Students donated blood at a Virginia Blood Services blood drive in the Commons Ballroom in the spirit of Halloween this week on Wednesday, Oct. 30 and Thursday, Oct. 31.
From start to finish, donating blood takes approximately 45 minutes, said Jenny Madden, senior account manager for Virginia Blood Services. Before sitting down for blood withdrawal, donors provide their contact information, details about their lifestyle, travel history and current list of medications, in addition to passing a physical exam. If you get through all of that, then your blood can be drawn, Madden said.
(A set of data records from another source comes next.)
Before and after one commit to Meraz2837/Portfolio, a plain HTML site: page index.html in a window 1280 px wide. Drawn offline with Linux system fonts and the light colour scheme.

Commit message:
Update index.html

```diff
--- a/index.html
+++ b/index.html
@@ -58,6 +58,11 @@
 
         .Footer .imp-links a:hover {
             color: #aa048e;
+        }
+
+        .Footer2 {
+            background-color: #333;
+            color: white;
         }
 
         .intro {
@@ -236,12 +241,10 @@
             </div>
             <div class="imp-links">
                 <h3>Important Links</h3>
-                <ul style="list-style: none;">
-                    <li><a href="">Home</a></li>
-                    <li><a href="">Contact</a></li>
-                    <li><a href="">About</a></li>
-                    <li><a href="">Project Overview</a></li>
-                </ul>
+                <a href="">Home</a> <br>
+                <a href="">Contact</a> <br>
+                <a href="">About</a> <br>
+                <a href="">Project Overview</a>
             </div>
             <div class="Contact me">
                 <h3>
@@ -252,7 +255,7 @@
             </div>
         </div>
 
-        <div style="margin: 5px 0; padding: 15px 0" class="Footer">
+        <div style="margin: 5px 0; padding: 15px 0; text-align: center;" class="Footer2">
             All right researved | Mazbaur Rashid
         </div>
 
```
Similar drives are held nearly every month of the year on the Monroe Park and MCV campuses.
The donation process is detailed, but many students find satisfaction in knowing they are providing a life-saving product to fellow Virginia residents.
“I like to donate as much as I can,” said international business management major Yasmine Sayegh. “I’m part of the one percent of the population (with) B-negative blood. It’s rare … so they really like when I come by.”
Christine Curtis, an exercise science major, started donating in high school and has been doing it ever since. “My sister had leukemia and had to do a lot of bone transfusions and all that, so that made me want to donate,” Curtis said.
Though many students like Curtis choose to give blood as often as they can, Madden said that occasionally donors are turned away for various reasons.
“A lot of the reasons at a college campus would be low weight or low iron, sometimes blood pressure. Those are the most common,” Madden said.
Other reasons for dismissal include traveling to areas with potential for malaria exposure, as well as taking select medications like Accutane that could be potentially toxic for the patient receiving the donated blood.
Biology major Araz Khalilpour waited nervously before donating blood for the first time on Wednesday. “I’ve always wanted to do it but I couldn’t because I travel a lot,” Khalipour said. ”Certain countries you go to, like I go to Asia and Europe, they said it’s a Malaria risk.”
Virginia Blood Services allows for donors to have blood drawn for a maximum of 15 minutes. During that time frame the goal is to extract one pint, called a “unit.”
After a blood donation drive the units are taken back to undergo testing for infectious diseases and are sent to hospitals throughout central Virginia within less than a day.
“It’s something everyone should try to do, definitely an interesting experience,” said education major Jennifer Ayers as she sat in the bed getting her blood drawn. “I’ve been doing it ever since I could.”
The September blood drive collected about 380 units of blood according to Madden. The next drive will be on Nov. 20 on the Monroe Park campus and Nov. 21st on MCV.